The woman, a suspected car thief who had been trying to break into the home, was also killed in the shooting on Thursday in the Schertz, a small town some 20 miles northeast of San Antonio, NBC affiliate WOAI reported. She was later identified as Amanda Lee Jones, 30.
"Right now, what I'm dealing with is, is a tragic accident," Bexar County Sheriff Javier Salazar said at a news conference Friday, although he added the shooting is still under investigation and other authorities like the district attorney's office would make a final determination.
"In my opinion, it's a tragic accident that led to the death of this young man," he said.
The boy, Kameron Prescott, was fatally shot as deputies chased Jones in a "prolonged pursuit" that was reported as a call of a stolen vehicle which involved a known suspect who had outstanding felony warrants, Salazar said.
During the first encounter, a deputy "identified what he believed was a weapon in the hands of that suspect" and the woman later threatened deputies with a weapon "and verbalized to him that she intended to shoot him with that weapon" — although no gun has yet been found, Salazar said.
Salazar said investigators had found what appeared to be a pipe that had the suspect's blood on it underneath the deck where the shooting took place.
Salazar said Jones got "cornered" at the home in the Pecan Grove mobile home park and threatened Kameron's family as well as officers when they caught up with her. The slain boy and his family do not know her, he said.
"Kameron was the kindest-hearted little boy that I have ever had the pleasure of teaching," the boy's first-grade teacher, Shanda Ince, said in a statement released by the Schertz-Cibolo-Universal City Independent School District.
Four deputies fired at the woman, Salazar said. They were later identified as deputies John Aguillon, George Herrera and Jesse Arias, and Reserve Deputy Johnny Longoria. Their experience ranges from two years to 27 years on the job and all were shaken by the incident, he added.

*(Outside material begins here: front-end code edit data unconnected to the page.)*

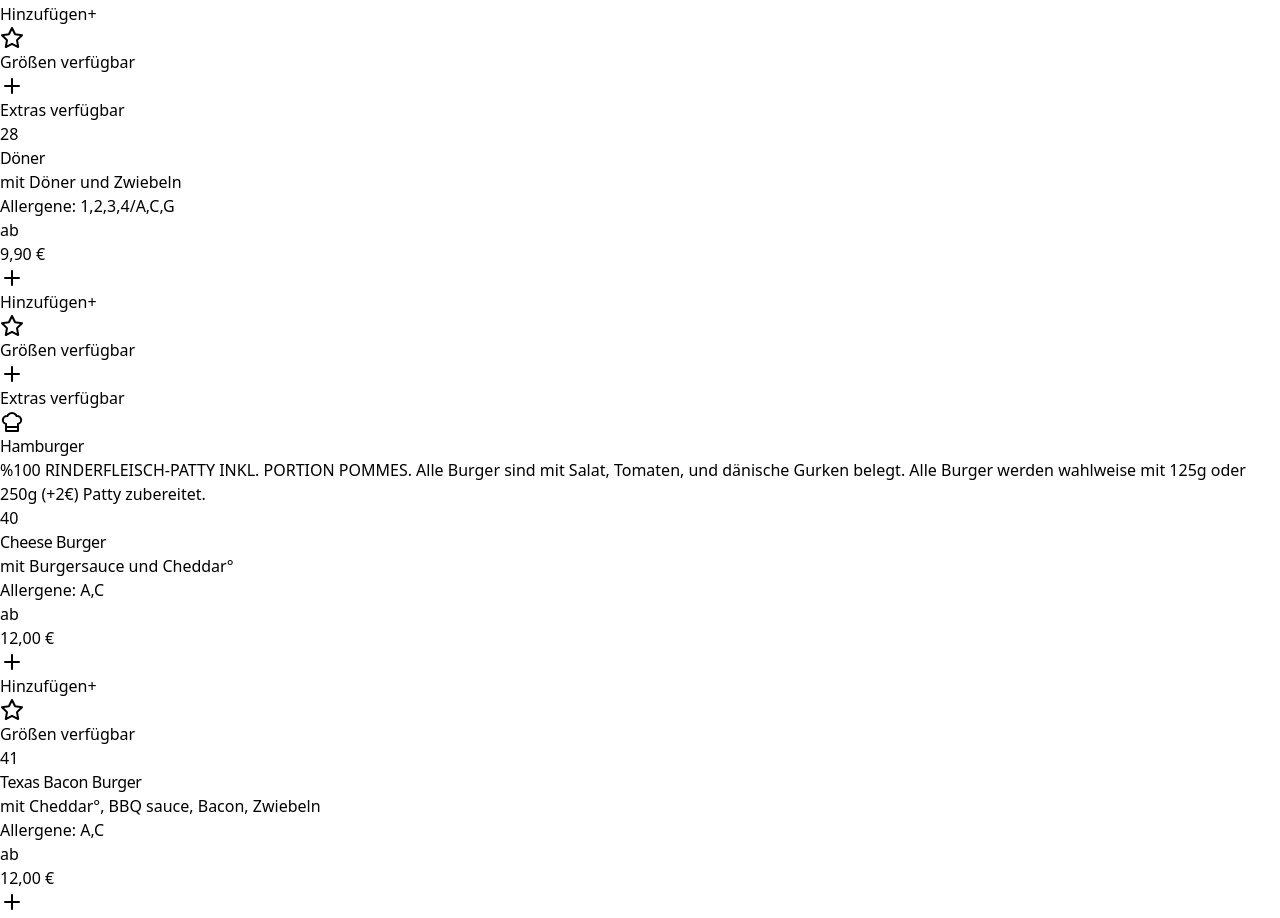
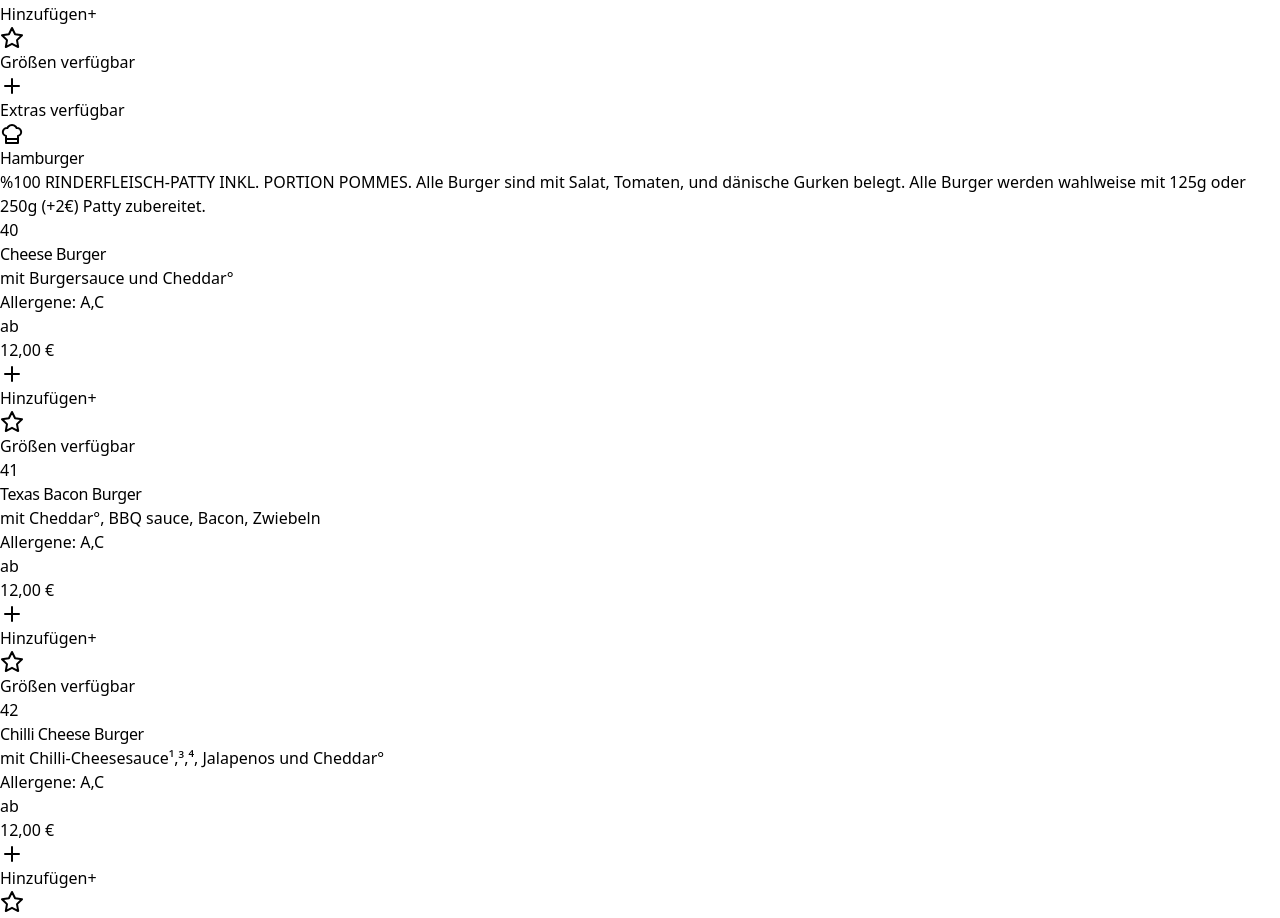
Before and after one commit to ecoezer/foodtaxi, a React (Vite) app: page / in a window 1280 px wide. Shown: the part 10926-11844 px from the top of the page. Built offline with nearby package versions, Linux system fonts and the light colour scheme.

Commit message:
Remove Döner Pizza #28

```diff
--- a/src/data/menuItems.ts
+++ b/src/data/menuItems.ts
@@ -950,15 +950,5 @@ export const pizzas: MenuItem[] = [
     allergens: "1,2,3/A,C",
     isPizza: true,
     sizes: createPizzaSizes({ medium: 9.90, large: 11.90, family: 18.90, mega: 28.90 })
-  },
-  {
-    id: 529,
-    number: 28,
-    name: "Döner",
-    description: "mit Döner und Zwiebeln",
-    price: 9.90,
-    allergens: "1,2,3,4/A,C,G",
-    isPizza: true,
-    sizes: createPizzaSizes({ medium: 9.90, large: 11.90, family: 18.90, mega: 28.90 })
   }
 ];
```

The deputies involved have been placed on five days of administrative leave, the sheriff's office said.
Salazar said that civilian witnesses as well as the deputies said Jones had threatened to shoot them and indicated that she had a gun.
"At the time, we don't believe she was armed. She was presenting to be armed at various times throughout this prolonged pursuit," Salazar said earlier.
Salazar said that his office was still searching the area for a gun and was using a helicopter and dive team in the search. "That deputy is still adamant that what he saw was a handgun," Salazar said.
Salazar said there was good audio of the incident, but said his office did not have clear video of the shooting. A helicopter overhead caught the scene moments after, and the deputy who was had a body camera unintentionally obstructed its view when he raised and fired his rifle.
Salazar said internal affairs is investigating the matter, but said "preliminarily ... it appears as if policies were complied with." As of Friday evening, it was unclear when the sheriff's office would release the video, which Salazar said included video of officers administering first aid to the six-year-old boy.
The deadly drama began around 11 a.m., Salazar said, when a deputy responding to reports of a stolen car found Jones hiding in a closet and she allegedly told them, "I have a weapon, I'm gonna shoot you."
Somehow, the woman was able to flee the residence into some nearby woods where the deputy lost her and called for backup, Salazar said. Jones was later spotted fording a river and the deputies chased after her in "water that was up to their chin."
Salazar said the deputies believed Jones was armed because she appeared to point a weapon at them during the foot chase.
Two relatives were in the mobile home with little Kameron when the fatal shots were fired, Salazar said. Neither was hurt.
"The grandfather of this young man, Kameron's grandfather, is a friend of mine for the past 20 years," Salazar said. "He's a peace officer. I've actually spoken to him and conveyed messages to the family through him."